Among Tibbetts’s recipes are such gems as Puff Balls, Fried Shoestrings, Maine Chowder and Potato & Peanut Loaf. But among them, Potato Donuts stood out to me today. Maybe it’s the weather.
The original recipe reads:
Cream 2 tablespoons butter with 3/4 cup of sugar and one teaspoon soda. Add two well beaten eggs, 1/4 cup sour milk and one cup warm mashed potato, salt, nutmeg. About 1 1/2 cups of flour will make an easily handled dough. Not too stiff. Fry in deep fat.
I tried the recipe with contemporary ingredients and found the donuts passable, but gummy and heavy, lacking leavening and enough fat to make them tender. A few small changes later, they were good to go.
Maine Potato Donuts
Total time: 1 hour, 20 minutes
Hands-on time: 1 hour, 20 minutes
Makes: About 16 donuts
Notes: The drier your potatoes are, the lighter your donuts are apt to be. Therefore, I like baking or microwaving them, rather than boiling.

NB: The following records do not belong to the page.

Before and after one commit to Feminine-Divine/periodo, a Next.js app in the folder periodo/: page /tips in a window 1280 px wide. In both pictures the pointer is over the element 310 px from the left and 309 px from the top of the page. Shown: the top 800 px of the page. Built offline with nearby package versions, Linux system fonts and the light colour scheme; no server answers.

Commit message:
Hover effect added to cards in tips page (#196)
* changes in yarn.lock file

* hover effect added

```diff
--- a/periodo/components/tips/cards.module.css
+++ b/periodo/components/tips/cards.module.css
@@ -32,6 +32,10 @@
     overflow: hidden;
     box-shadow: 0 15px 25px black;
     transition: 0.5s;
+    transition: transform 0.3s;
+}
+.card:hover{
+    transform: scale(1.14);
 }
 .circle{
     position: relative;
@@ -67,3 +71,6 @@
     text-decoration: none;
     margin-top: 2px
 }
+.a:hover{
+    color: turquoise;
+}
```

I also like to run the spuds through a potato ricer, which gives them a fine and fluffy texture. However, if you happen to have some leftover mashed potatoes from yesterday’s dinner on hand, feel free to use them, as long as they’re not overly seasoned. As for your cooking fat, I find that melted vegetable shortening is best, producing a crisper crust.
3 tablespoons unsalted butter, softened

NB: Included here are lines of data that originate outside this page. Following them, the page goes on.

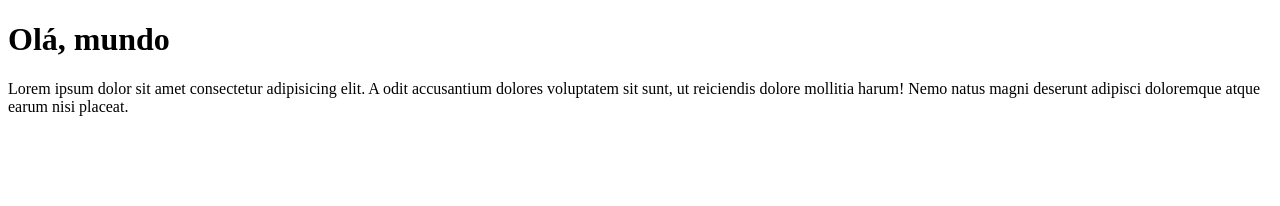
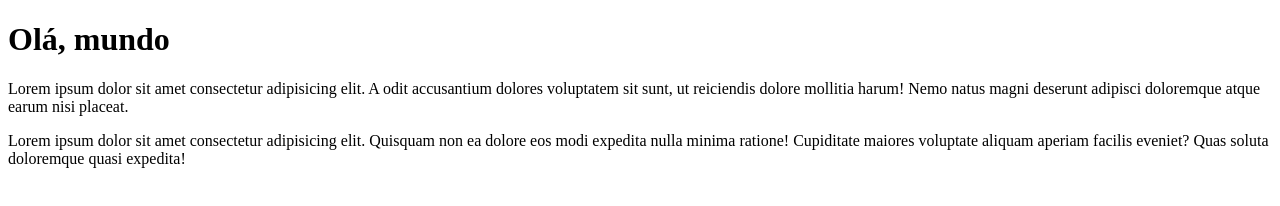
Before and after one commit to ValterDevs/Ola-Mundo, a plain HTML site: page site-exemplo/index.html in a window 1280 px wide. Drawn offline with Linux system fonts and the light colour scheme.

Commit message:
mais uma linha adicionada

```diff
--- a/site-exemplo/index.html
+++ b/site-exemplo/index.html
@@ -12,5 +12,10 @@
     harum! Nemo natus magni deserunt adipisci doloremque
     atque earum nisi placeat.
     </p>
+    <p>Lorem ipsum dolor sit amet consectetur
+        adipisicing elit. Quisquam non ea dolore eos modi expedita
+        nulla minima ratione! Cupiditate maiores voluptate
+        aliquam aperiam facilis eveniet? Quas soluta doloremque quasi
+        expedita!</p>
 </body>
 </html>
```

3/4 cup granulated sugar
1 large egg, at room temperature
1 1/2 teaspoons vanilla extract
1 cup lightly packed mashed russet or Yukon Gold potatoes (see Notes)
1/4 cup buttermilk, at room temperature

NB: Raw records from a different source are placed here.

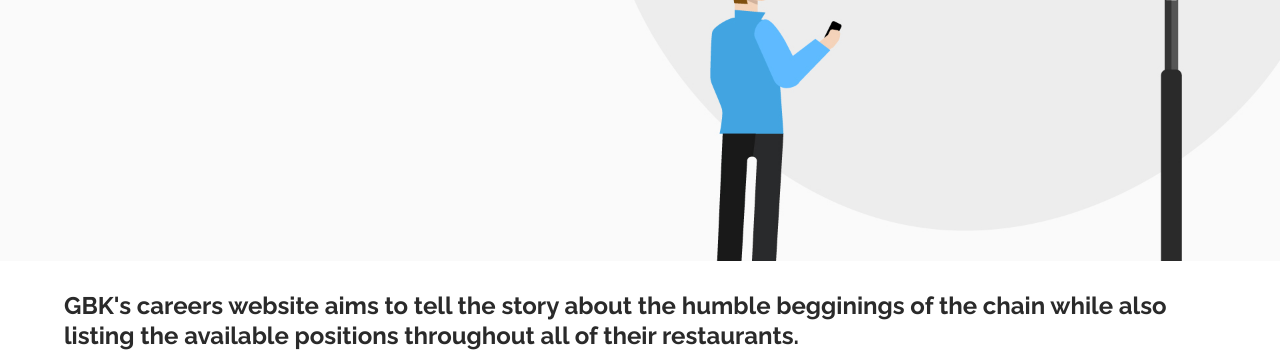
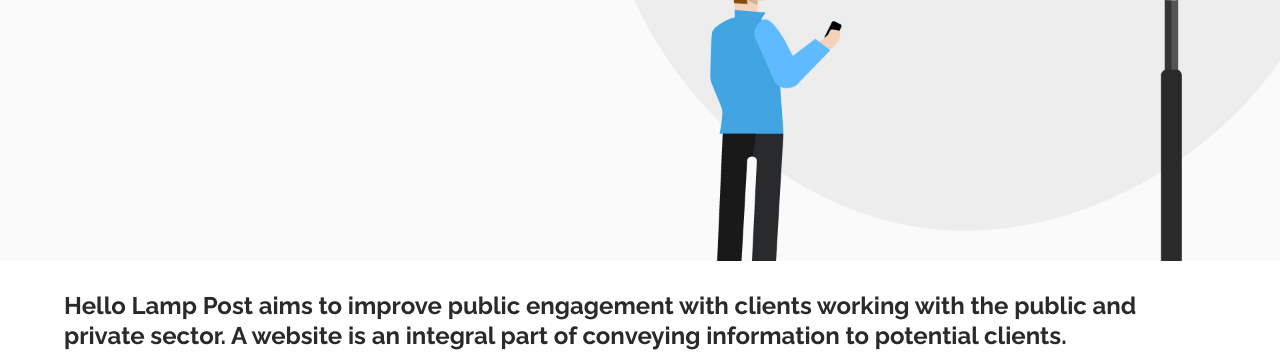
Before and after one commit to Gabeoli/portfolio-2020, a Gatsby site: page /Work/HelloLampPost in a window 1280 px wide. Shown: the part 441-800 px from the top of the page. Built offline with nearby package versions, Linux system fonts and the light colour scheme; Gatsby itself is replaced by a stand-in of ours.

Commit message:
HLP Content Change

```diff
--- a/src/pages/Work/HelloLampPost.js
+++ b/src/pages/Work/HelloLampPost.js
@@ -31,7 +31,7 @@
 
     <div className="container">
         <div className="background-text">
-            <p>GBK's careers website aims to tell the story about the humble begginings of the chain while also listing the available positions throughout all of their restaurants.</p>
+            <p>Hello Lamp Post aims to improve public engagement with clients working with the public and private sector. A website is an integral part of conveying information to potential clients.</p>
         </div>
 
         <div className="project-details">
```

2 cups all-purpose flour, plus more for the counter
1 teaspoon baking powder
1 teaspoon baking soda
1/2 teaspoon table salt
1/2 teaspoon freshly grated nutmeg
Vegetable shortening or vegetable oil for frying (see Notes)
Cinnamon sugar, for dusting
In a large bowl, cream the butter and sugar with a standing or handheld mixer until fluffy, about 1 minute. Add the egg and vanilla and beat until glossy and pale yellow.
Add the potato and buttermilk and beat until smooth. Add the flour, baking powder, baking soda, salt and nutmeg and beat just until evenly mixed. Do not over-mix. The dough should now be fairly easy to handle, but still sticky.
Generously dust your counter with flour (the recipe is calibrated so that the dough can absorb this flour without getting dry). Turn the dough out onto the counter and flip to coat with flour.
Gently press the dough out with your hands to a 1/2-inch thickness and cut into rounds using a donut cutter or two biscuit cutters (a large and a small). Gather the scraps and gently press out again as needed to use up all the dough.
Fill a Dutch oven with oil or shortening to a depth of 2 1/2 inches. Set over medium heat and bring the temperature to 375° (check with a thermometer). Working in small batches, cook the donuts in the oil, turning once, until puffed and golden brown on both sides, 2 to 4 minutes per side. As you fry, you may need to reduce or increase the heat to maintain a reasonably steady temperature. Check it periodically with the thermometer.
Transfer the cooked donuts to paper towels to drain. If desired, toss them in cinnamon sugar when they are cool enough to handle. Serve warm or at room temperature.
Want to taste potato donuts without having to fry them yourself? Visit The Holy Donut in Portland Maine, where they make potato donuts in nearly 20 different flavors, from maple to mojito to chocolate sea salt.